Relieved from pain after 1600 years

In a research project funded by the German Research Foundation (DFG), well-preserved graves of the cemetery near the terp Fallward (District of Cuxhaven) will be investigated systematically, applying a bundle of scientific methods. The anthropological investigations carried out by Dr. S. Grefen-Peters and the paleogenetic analyzes by Prof. Dr. B. Krause-Kyora have already led to remarkable results, which provide detailed insights into the living environment of the individuals buried in the graves.

The cranium, including the upper and lower jaw, of the approximately 50-year-old man, who was laid down in the so-called large boat grave, was completely preserved. The clearly recognizable massive abrasion of the molars and premolars, partly with exposed pulp, suggests a diet of mainly cereal-based foods.
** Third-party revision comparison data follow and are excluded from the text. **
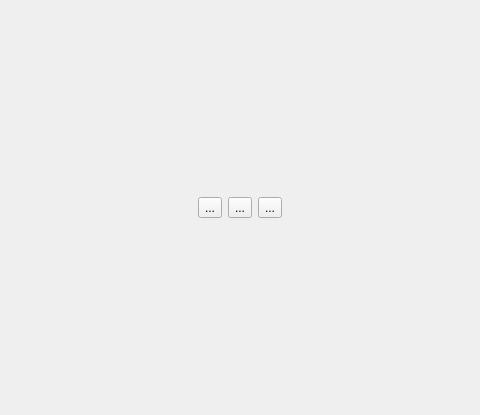
This is src/usdb_syncer/gui/forms/PreviewDialog.ui in bohning/usdb_syncer as Qt 5 draws it before an edit; both pictures show x 180 to 660 and y 0 to 415 of the 839 by 415 pixel window. The edited form follows.
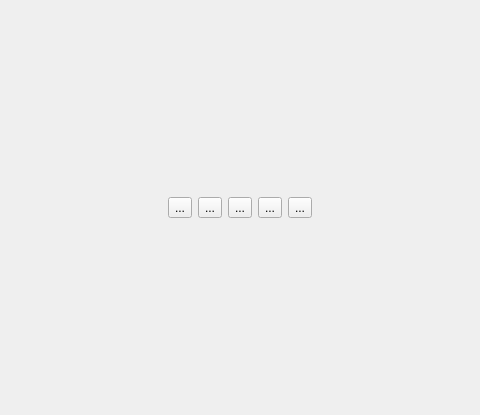
This is the edited form. Icons and pictures are not drawn.

Commit message: Add controls to skip to start and end

```diff
--- a/src/usdb_syncer/gui/forms/PreviewDialog.ui
+++ b/src/usdb_syncer/gui/forms/PreviewDialog.ui
@@ -31,6 +31,23 @@
          </property>
         </spacer>
        </item>
+       <item>
+        <widget class="QToolButton" name="button_to_start">
+         <property name="text">
+          <string>...</string>
+         </property>
+         <property name="icon">
+          <iconset resource="../resources/qt/resources.qrc">
+           <normaloff>:/icons/control-skip-180.png</normaloff>:/icons/control-skip-180.png</iconset>
+         </property>
+         <property name="iconSize">
+          <size>
+           <width>20</width>
+           <height>20</height>
+          </size>
+         </property>
+        </widget>
+       </item>
        <item>
         <widget class="QToolButton" name="button_backward">
          <property name="text">
@@ -56,6 +73,33 @@
         <widget class="QToolButton" name="button_forward">
          <property name="text">
           <string>...</string>
+         </property>
+         <property name="icon">
+          <iconset resource="../resources/qt/resources.qrc">
+           <normaloff>:/icons/control-double.png</normaloff>:/icons/control-double.png</iconset>
+         </property>
+         <property name="iconSize">
+          <size>
+           <width>20</width>
+           <height>20</height>
+          </size>
+         </property>
+        </widget>
+       </item>
+       <item>
+        <widget class="QToolButton" name="button_to_end">
+         <property name="text">
+          <string>...</string>
+         </property>
+         <property name="icon">
+          <iconset resource="../resources/qt/resources.qrc">
+           <normaloff>:/icons/control-skip.png</normaloff>:/icons/control-skip.png</iconset>
+         </property>
+         <property name="iconSize">
+          <size>
+           <width>20</width>
+           <height>20</height>
+          </size>
          </property>
         </widget>
        </item>
```
Left out of the diff: 16 changed lines with no effect on the pictures. The commit also changes 9 other files.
In order to enable isotope analyzes in addition to further paleogenetic investigations, a tooth extraction was recently carried out. The procedure was executed in the dental surgeries of Dr. J. Huntemann and Dr. W. Schumann. Using a digital volume tomography (DVT) created in advance, a three-dimensional representation of the cranium was recorded. The tooth intended for extraction still showed clear traces of what was probably an extremely painful apical granuloma in the root area. Since the further scientific analyses cannot be carried out non-destructively, the upper jaw was first professionally casted. This dental cast is now the basis for a detailed replica of the extracted tooth by a dental laboratory specializing in the reconstruction of teeth. This dental cast is now used in dental technology a conservation laboratory as the basis for a lifelike reconstruction of the removed molar.